[Revision comparison data]

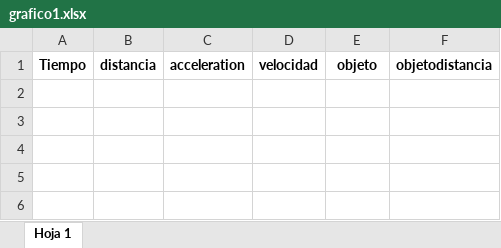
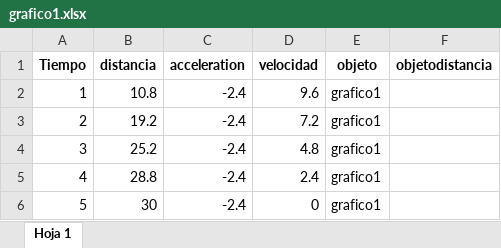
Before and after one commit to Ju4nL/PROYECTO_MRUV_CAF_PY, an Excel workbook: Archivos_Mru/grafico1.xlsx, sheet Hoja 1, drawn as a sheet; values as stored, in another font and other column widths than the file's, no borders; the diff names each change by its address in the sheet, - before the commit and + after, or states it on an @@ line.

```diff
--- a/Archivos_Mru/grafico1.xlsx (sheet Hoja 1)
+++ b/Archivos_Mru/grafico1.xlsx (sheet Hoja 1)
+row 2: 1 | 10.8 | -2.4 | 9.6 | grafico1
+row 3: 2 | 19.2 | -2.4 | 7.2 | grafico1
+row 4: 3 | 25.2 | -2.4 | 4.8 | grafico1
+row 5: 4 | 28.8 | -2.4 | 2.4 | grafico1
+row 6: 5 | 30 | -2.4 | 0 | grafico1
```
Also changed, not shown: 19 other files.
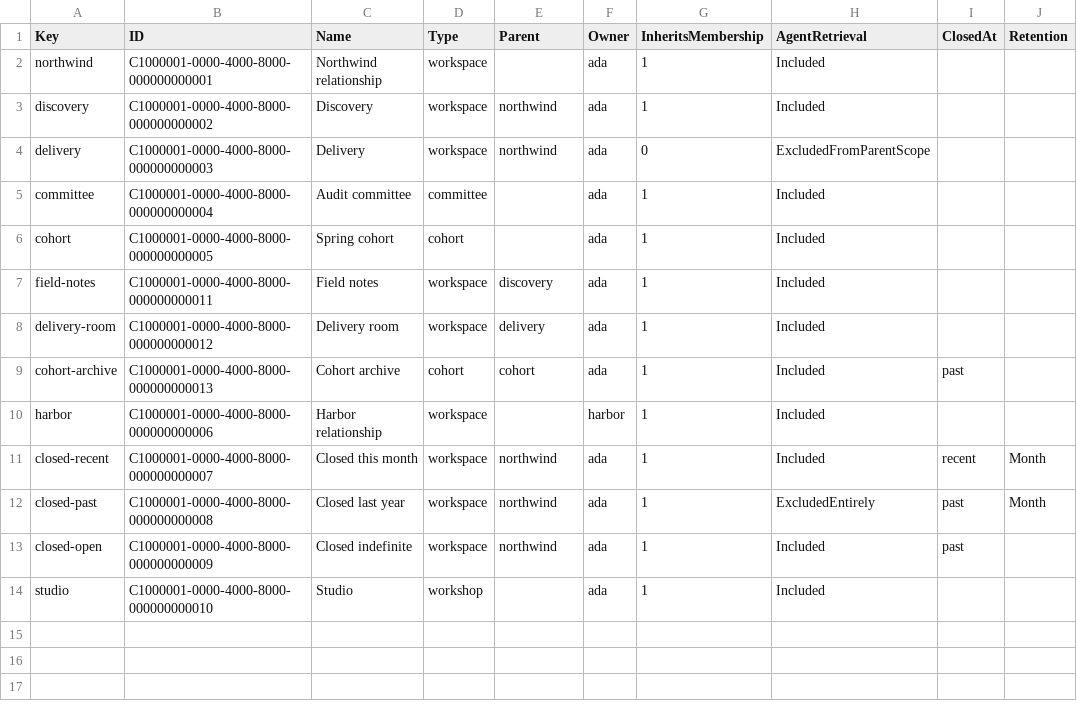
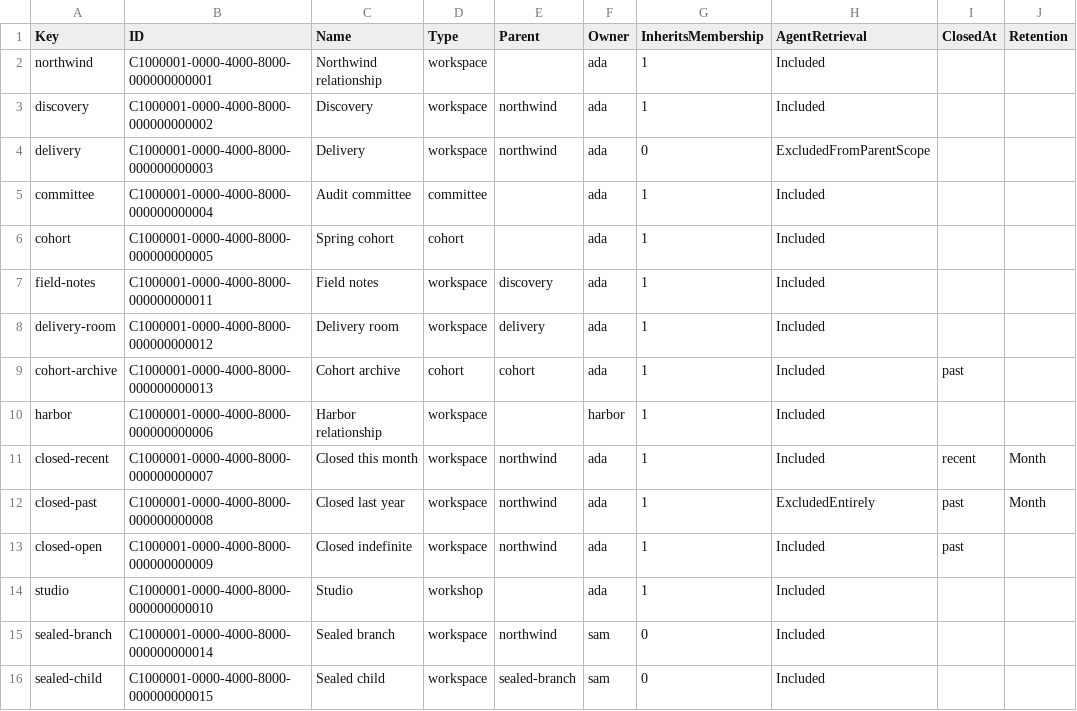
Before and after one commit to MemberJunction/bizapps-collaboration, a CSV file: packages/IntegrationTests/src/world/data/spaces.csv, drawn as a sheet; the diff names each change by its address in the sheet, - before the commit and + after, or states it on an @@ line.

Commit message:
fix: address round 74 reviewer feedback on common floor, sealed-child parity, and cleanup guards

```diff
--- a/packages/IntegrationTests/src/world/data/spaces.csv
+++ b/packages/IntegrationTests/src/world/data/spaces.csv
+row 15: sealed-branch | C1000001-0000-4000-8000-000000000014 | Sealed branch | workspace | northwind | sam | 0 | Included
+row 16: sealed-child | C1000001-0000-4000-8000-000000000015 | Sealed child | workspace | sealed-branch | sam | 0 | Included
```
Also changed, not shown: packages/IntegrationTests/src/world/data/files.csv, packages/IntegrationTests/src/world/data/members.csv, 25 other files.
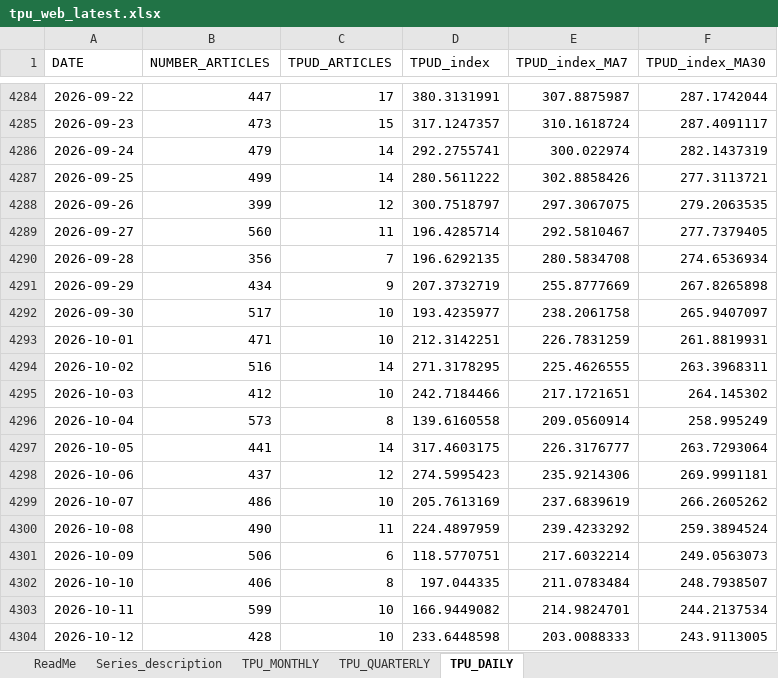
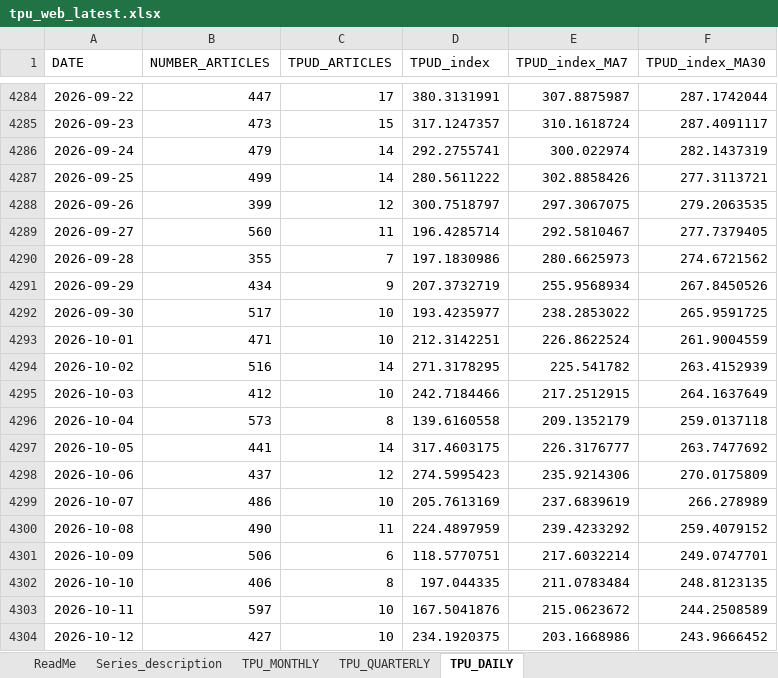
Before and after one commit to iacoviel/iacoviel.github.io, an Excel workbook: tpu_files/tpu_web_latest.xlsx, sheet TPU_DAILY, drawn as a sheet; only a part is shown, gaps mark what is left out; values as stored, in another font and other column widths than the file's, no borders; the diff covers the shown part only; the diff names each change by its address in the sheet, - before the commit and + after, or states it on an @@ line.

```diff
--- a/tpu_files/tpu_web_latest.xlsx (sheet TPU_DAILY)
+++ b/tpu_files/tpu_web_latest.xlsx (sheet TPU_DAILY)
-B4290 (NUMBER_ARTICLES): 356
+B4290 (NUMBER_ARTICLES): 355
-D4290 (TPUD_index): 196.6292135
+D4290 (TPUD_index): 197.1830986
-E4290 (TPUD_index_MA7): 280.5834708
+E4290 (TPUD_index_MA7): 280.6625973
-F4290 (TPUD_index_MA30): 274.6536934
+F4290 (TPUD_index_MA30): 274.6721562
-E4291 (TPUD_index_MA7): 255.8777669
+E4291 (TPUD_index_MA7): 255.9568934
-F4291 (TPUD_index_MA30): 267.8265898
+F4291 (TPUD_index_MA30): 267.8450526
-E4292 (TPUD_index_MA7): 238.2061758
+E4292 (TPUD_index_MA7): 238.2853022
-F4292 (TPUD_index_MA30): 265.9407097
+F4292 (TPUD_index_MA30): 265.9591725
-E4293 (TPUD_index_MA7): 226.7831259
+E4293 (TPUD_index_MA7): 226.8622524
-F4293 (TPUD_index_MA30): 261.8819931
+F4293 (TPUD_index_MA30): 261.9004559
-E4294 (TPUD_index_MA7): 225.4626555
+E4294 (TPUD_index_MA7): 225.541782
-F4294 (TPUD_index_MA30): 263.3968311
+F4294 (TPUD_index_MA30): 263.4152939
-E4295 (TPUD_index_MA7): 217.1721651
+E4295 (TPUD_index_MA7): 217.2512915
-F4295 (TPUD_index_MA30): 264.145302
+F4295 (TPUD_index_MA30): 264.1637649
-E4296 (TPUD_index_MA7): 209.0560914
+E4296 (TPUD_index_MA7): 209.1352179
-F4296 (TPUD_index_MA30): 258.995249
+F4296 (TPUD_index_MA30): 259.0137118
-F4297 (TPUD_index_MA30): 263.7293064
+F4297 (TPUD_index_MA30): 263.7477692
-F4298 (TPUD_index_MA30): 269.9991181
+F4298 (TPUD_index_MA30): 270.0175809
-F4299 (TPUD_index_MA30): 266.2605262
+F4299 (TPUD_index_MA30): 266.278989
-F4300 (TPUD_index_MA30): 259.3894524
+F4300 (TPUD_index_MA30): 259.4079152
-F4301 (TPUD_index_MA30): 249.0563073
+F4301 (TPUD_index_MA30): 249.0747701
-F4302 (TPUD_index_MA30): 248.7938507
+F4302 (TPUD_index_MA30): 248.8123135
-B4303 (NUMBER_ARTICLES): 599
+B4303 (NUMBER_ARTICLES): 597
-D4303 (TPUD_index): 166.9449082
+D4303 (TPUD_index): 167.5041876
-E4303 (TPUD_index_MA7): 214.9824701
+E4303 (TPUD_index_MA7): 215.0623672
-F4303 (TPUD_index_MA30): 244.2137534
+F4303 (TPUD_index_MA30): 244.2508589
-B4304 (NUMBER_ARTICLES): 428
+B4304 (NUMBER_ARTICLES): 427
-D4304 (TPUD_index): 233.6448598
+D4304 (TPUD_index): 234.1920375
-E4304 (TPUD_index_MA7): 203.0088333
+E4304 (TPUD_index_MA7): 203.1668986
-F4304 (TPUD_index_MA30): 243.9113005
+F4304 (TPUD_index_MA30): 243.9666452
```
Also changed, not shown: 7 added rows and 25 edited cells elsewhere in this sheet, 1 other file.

= Directions =
Your task is to retype all the entries exactly and leave out any pictures.

= Result =
Before and after one commit to Ju4nL/PROYECTO_MRUV_CAF_PY, an Excel workbook: Archivos_Mru/grafico1.xlsx, sheet Hoja 1, drawn as a sheet; values as stored, in another font and other column widths than the file's, no borders; the diff names each change by its address in the sheet, - before the commit and + after, or states it on an @@ line.

```diff
--- a/Archivos_Mru/grafico1.xlsx (sheet Hoja 1)
+++ b/Archivos_Mru/grafico1.xlsx (sheet Hoja 1)
+row 2: 1 | 10.8 | -2.4 | 9.6 | grafico1
+row 3: 2 | 19.2 | -2.4 | 7.2 | grafico1
+row 4: 3 | 25.2 | -2.4 | 4.8 | grafico1
+row 5: 4 | 28.8 | -2.4 | 2.4 | grafico1
+row 6: 5 | 30 | -2.4 | 0 | grafico1
```
Also changed, not shown: 19 other files.
Before and after one commit to MemberJunction/bizapps-collaboration, a CSV file: packages/IntegrationTests/src/world/data/spaces.csv, drawn as a sheet; the diff names each change by its address in the sheet, - before the commit and + after, or states it on an @@ line.

Commit message:
fix: address round 74 reviewer feedback on common floor, sealed-child parity, and cleanup guards

```diff
--- a/packages/IntegrationTests/src/world/data/spaces.csv
+++ b/packages/IntegrationTests/src/world/data/spaces.csv
+row 15: sealed-branch | C1000001-0000-4000-8000-000000000014 | Sealed branch | workspace | northwind | sam | 0 | Included
+row 16: sealed-child | C1000001-0000-4000-8000-000000000015 | Sealed child | workspace | sealed-branch | sam | 0 | Included
```
Also changed, not shown: packages/IntegrationTests/src/world/data/files.csv, packages/IntegrationTests/src/world/data/members.csv, 25 other files.
Before and after one commit to iacoviel/iacoviel.github.io, an Excel workbook: tpu_files/tpu_web_latest.xlsx, sheet TPU_DAILY, drawn as a sheet; only a part is shown, gaps mark what is left out; values as stored, in another font and other column widths than the file's, no borders; the diff covers the shown part only; the diff names each change by its address in the sheet, - before the commit and + after, or states it on an @@ line.

```diff
--- a/tpu_files/tpu_web_latest.xlsx (sheet TPU_DAILY)
+++ b/tpu_files/tpu_web_latest.xlsx (sheet TPU_DAILY)
-B4290 (NUMBER_ARTICLES): 356
+B4290 (NUMBER_ARTICLES): 355
-D4290 (TPUD_index): 196.6292135
+D4290 (TPUD_index): 197.1830986
-E4290 (TPUD_index_MA7): 280.5834708
+E4290 (TPUD_index_MA7): 280.6625973
-F4290 (TPUD_index_MA30): 274.6536934
+F4290 (TPUD_index_MA30): 274.6721562
-E4291 (TPUD_index_MA7): 255.8777669
+E4291 (TPUD_index_MA7): 255.9568934
-F4291 (TPUD_index_MA30): 267.8265898
+F4291 (TPUD_index_MA30): 267.8450526
-E4292 (TPUD_index_MA7): 238.2061758
+E4292 (TPUD_index_MA7): 238.2853022
-F4292 (TPUD_index_MA30): 265.9407097
+F4292 (TPUD_index_MA30): 265.9591725
-E4293 (TPUD_index_MA7): 226.7831259
+E4293 (TPUD_index_MA7): 226.8622524
-F4293 (TPUD_index_MA30): 261.8819931
+F4293 (TPUD_index_MA30): 261.9004559
-E4294 (TPUD_index_MA7): 225.4626555
+E4294 (TPUD_index_MA7): 225.541782
-F4294 (TPUD_index_MA30): 263.3968311
+F4294 (TPUD_index_MA30): 263.4152939
-E4295 (TPUD_index_MA7): 217.1721651
+E4295 (TPUD_index_MA7): 217.2512915
-F4295 (TPUD_index_MA30): 264.145302
+F4295 (TPUD_index_MA30): 264.1637649
-E4296 (TPUD_index_MA7): 209.0560914
+E4296 (TPUD_index_MA7): 209.1352179
-F4296 (TPUD_index_MA30): 258.995249
+F4296 (TPUD_index_MA30): 259.0137118
-F4297 (TPUD_index_MA30): 263.7293064
+F4297 (TPUD_index_MA30): 263.7477692
-F4298 (TPUD_index_MA30): 269.9991181
+F4298 (TPUD_index_MA30): 270.0175809
-F4299 (TPUD_index_MA30): 266.2605262
+F4299 (TPUD_index_MA30): 266.278989
-F4300 (TPUD_index_MA30): 259.3894524
+F4300 (TPUD_index_MA30): 259.4079152
-F4301 (TPUD_index_MA30): 249.0563073
+F4301 (TPUD_index_MA30): 249.0747701
-F4302 (TPUD_index_MA30): 248.7938507
+F4302 (TPUD_index_MA30): 248.8123135
-B4303 (NUMBER_ARTICLES): 599
+B4303 (NUMBER_ARTICLES): 597
-D4303 (TPUD_index): 166.9449082
+D4303 (TPUD_index): 167.5041876
-E4303 (TPUD_index_MA7): 214.9824701
+E4303 (TPUD_index_MA7): 215.0623672
-F4303 (TPUD_index_MA30): 244.2137534
+F4303 (TPUD_index_MA30): 244.2508589
-B4304 (NUMBER_ARTICLES): 428
+B4304 (NUMBER_ARTICLES): 427
-D4304 (TPUD_index): 233.6448598
+D4304 (TPUD_index): 234.1920375
-E4304 (TPUD_index_MA7): 203.0088333
+E4304 (TPUD_index_MA7): 203.1668986
-F4304 (TPUD_index_MA30): 243.9113005
+F4304 (TPUD_index_MA30): 243.9666452
```
Also changed, not shown: 7 added rows and 25 edited cells elsewhere in this sheet, 1 other file.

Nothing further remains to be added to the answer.